Across all the records, filter for lines with the word "based" and copy them.
*** Opening Source material ***
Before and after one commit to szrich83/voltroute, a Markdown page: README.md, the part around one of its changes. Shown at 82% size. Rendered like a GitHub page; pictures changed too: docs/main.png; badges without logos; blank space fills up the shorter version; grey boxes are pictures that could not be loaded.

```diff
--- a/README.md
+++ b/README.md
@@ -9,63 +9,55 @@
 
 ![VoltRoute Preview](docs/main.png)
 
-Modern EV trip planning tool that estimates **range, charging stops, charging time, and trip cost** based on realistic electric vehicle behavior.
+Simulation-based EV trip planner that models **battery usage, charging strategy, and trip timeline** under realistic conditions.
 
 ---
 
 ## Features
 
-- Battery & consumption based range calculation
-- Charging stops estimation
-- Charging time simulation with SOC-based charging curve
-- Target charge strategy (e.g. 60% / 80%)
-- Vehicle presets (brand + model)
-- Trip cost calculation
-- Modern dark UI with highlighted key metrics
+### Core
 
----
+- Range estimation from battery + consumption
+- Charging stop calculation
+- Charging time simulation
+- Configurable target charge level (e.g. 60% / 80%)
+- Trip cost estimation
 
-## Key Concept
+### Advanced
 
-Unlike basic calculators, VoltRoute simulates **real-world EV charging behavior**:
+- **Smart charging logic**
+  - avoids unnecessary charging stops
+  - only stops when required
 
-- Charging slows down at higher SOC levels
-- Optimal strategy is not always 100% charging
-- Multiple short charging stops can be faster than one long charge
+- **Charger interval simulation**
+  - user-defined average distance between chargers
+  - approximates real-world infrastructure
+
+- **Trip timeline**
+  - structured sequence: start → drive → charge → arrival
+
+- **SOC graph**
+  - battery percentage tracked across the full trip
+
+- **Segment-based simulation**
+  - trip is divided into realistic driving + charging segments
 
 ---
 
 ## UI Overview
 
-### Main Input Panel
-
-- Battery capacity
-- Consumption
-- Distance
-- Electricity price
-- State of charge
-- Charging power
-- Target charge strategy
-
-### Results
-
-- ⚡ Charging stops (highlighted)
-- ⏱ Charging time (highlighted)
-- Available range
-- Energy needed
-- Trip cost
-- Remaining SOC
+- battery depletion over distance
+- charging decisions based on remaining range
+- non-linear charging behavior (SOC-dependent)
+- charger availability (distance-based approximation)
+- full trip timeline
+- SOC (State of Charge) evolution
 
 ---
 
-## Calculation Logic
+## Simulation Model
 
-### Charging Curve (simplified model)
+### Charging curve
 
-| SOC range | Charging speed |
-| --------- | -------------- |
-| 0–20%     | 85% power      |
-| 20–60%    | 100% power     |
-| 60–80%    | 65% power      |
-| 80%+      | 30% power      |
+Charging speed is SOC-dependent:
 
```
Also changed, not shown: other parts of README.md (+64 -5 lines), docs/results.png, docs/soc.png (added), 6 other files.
*** Closing Source material ***
Response below:
-Modern EV trip planning tool that estimates **range, charging stops, charging time, and trip cost** based on realistic electric vehicle behavior.
+Simulation-based EV trip planner that models **battery usage, charging strategy, and trip timeline** under realistic conditions.
-- Battery & consumption based range calculation
-- Charging time simulation with SOC-based charging curve
+- **Segment-based simulation**
+- charging decisions based on remaining range
+- charger availability (distance-based approximation)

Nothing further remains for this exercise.